» **Exercise requirements**: Copy whichever lines of the data hold the word "output".

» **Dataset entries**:
* * *

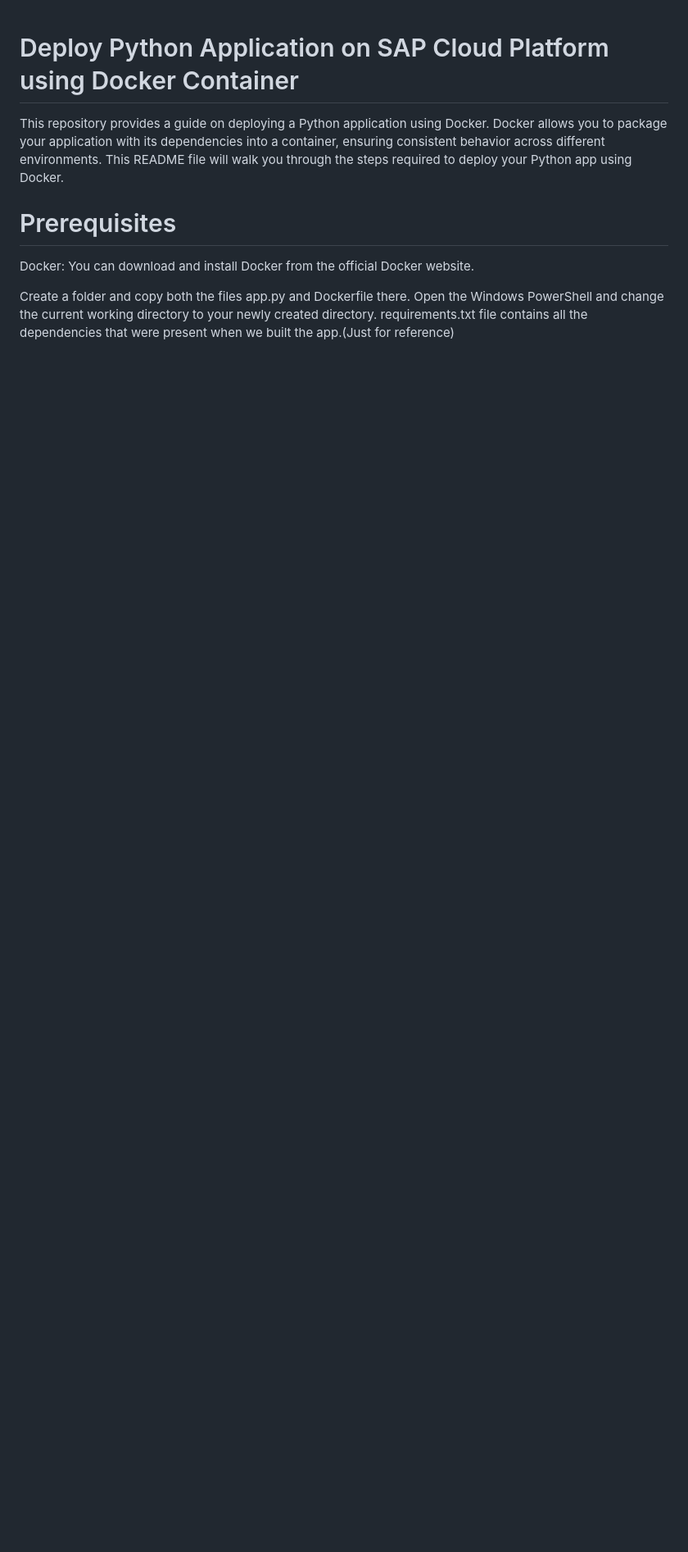
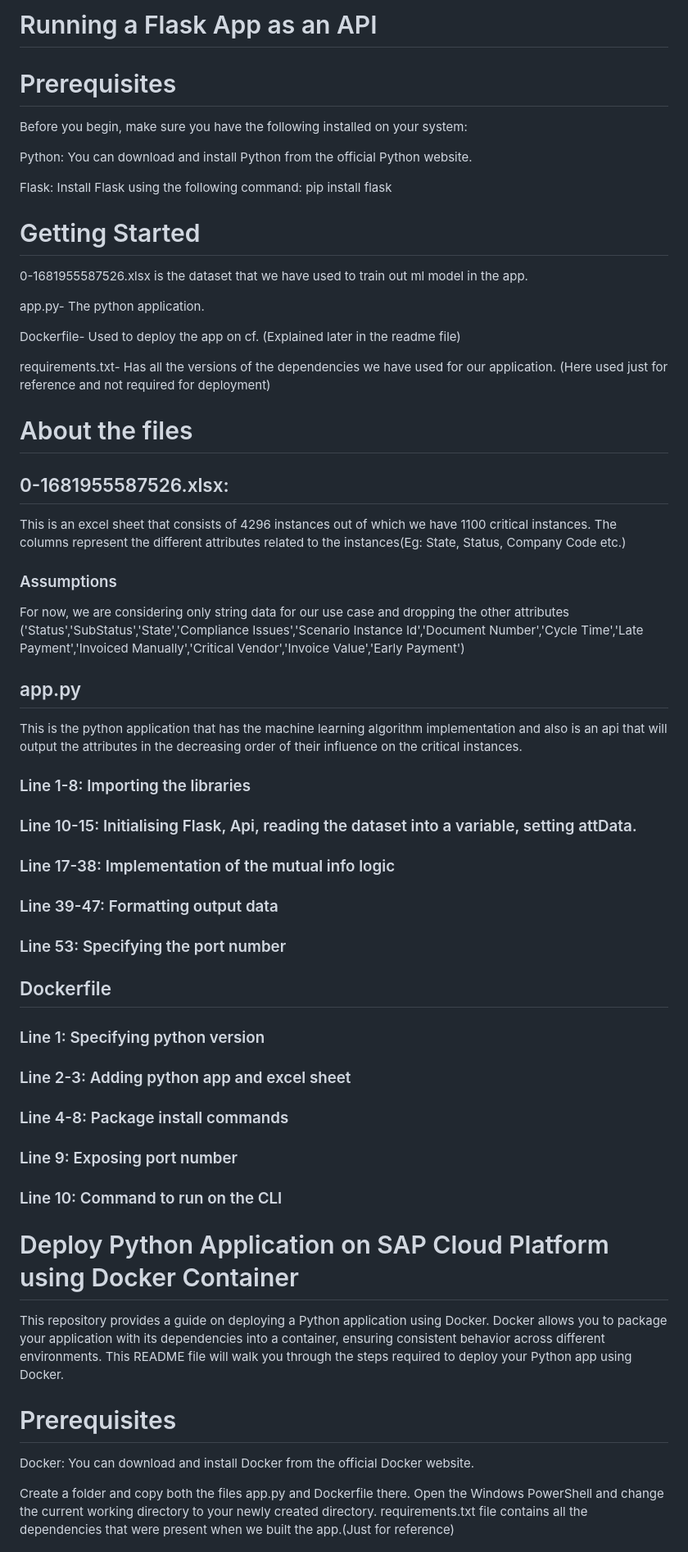
Before and after one commit to V-Vibha/Innvent, a Markdown page: README.md, the part around one of its changes. Shown at 82% size. Drawn GitHub-style; blank space fills up the shorter version.

```diff
--- a/README.md
+++ b/README.md
@@ -1,3 +1,47 @@
+# Running a Flask App as an API
+# Prerequisites
+Before you begin, make sure you have the following installed on your system:
+
+Python: You can download and install Python from the official Python website.
+
+Flask: Install Flask using the following command:
+pip install flask
+
+# Getting Started
+0-1681955587526.xlsx is the dataset that we have used to train out ml model in the app.
+
+app.py- The python application.
+
+Dockerfile- Used to deploy the app on cf. (Explained later in the readme file)
+
+requirements.txt- Has all the versions of the dependencies we have used for our application. (Here used just for reference and not required for deployment)
+
+# About the files
+
+## 0-1681955587526.xlsx:
+
+This is an excel sheet that consists of 4296 instances out of which we have 1100 critical instances. The columns represent the different attributes related to the instances(Eg: State, Status, Company Code etc.)
+
+### Assumptions
+For now, we are considering only string data for our use case and dropping the other attributes ('Status','SubStatus','State','Compliance Issues','Scenario Instance Id','Document Number','Cycle Time','Late Payment','Invoiced Manually','Critical Vendor','Invoice Value','Early Payment')
+
+## app.py
+This is the python application that has the machine learning algorithm implementation and also is an api that will output the attributes in the decreasing order of their influence on the critical instances.
+
+### Line 1-8: Importing the libraries
+### Line 10-15: Initialising Flask, Api, reading the dataset into a variable, setting attData.
+### Line 17-38: Implementation of the mutual info logic
+### Line 39-47: Formatting output data
+### Line 53: Specifying the port number
+
+## Dockerfile
+
+### Line 1: Specifying python version
+### Line 2-3: Adding python app and excel sheet
+### Line 4-8: Package install commands
+### Line 9: Exposing port number
+### Line 10: Command to run on the CLI
+
 # Deploy Python Application on SAP Cloud Platform using Docker Container
 This repository provides a guide on deploying a Python application using Docker. Docker allows you to package your application with its dependencies into a container, ensuring consistent behavior across different environments. This README file will walk you through the steps required to deploy your Python app using Docker.
 
```
Also changed, not shown: other parts of README.md (+5 -0 lines).
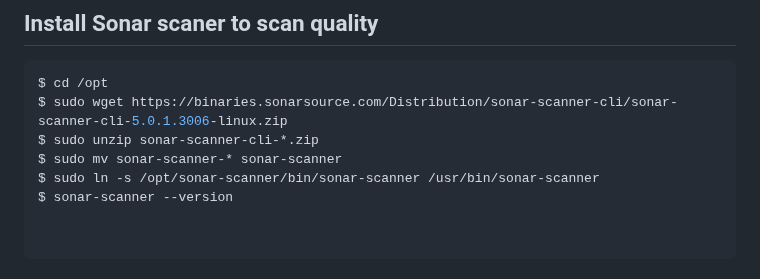
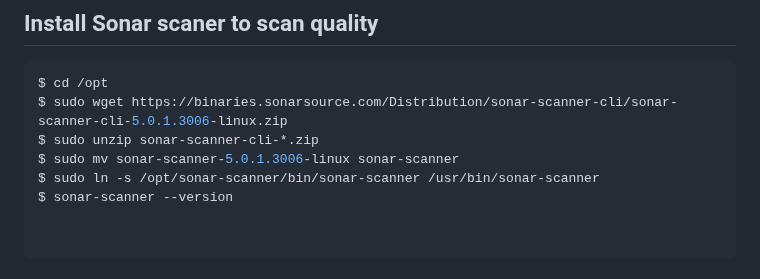
Before and after one commit to toktechteam/15-Days-DevOps-Job-Journey, a Markdown page: Day-09/setup.md, the part around the change. Rendered like a GitHub page.

```diff
--- a/Day-09/setup.md
+++ b/Day-09/setup.md
@@ -161,7 +161,7 @@ $ docker-compose -f docker-compose-sonar.yml up -d
 $ cd /opt
 $ sudo wget https://binaries.sonarsource.com/Distribution/sonar-scanner-cli/sonar-scanner-cli-5.0.1.3006-linux.zip
 $ sudo unzip sonar-scanner-cli-*.zip
-$ sudo mv sonar-scanner-* sonar-scanner
+$ sudo mv sonar-scanner-5.0.1.3006-linux sonar-scanner
 $ sudo ln -s /opt/sonar-scanner/bin/sonar-scanner /usr/bin/sonar-scanner
 $ sonar-scanner --version
 
```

* * *

» **Solved exercise**:
+This is the python application that has the machine learning algorithm implementation and also is an api that will output the attributes in the decreasing order of their influence on the critical instances.
+### Line 39-47: Formatting output data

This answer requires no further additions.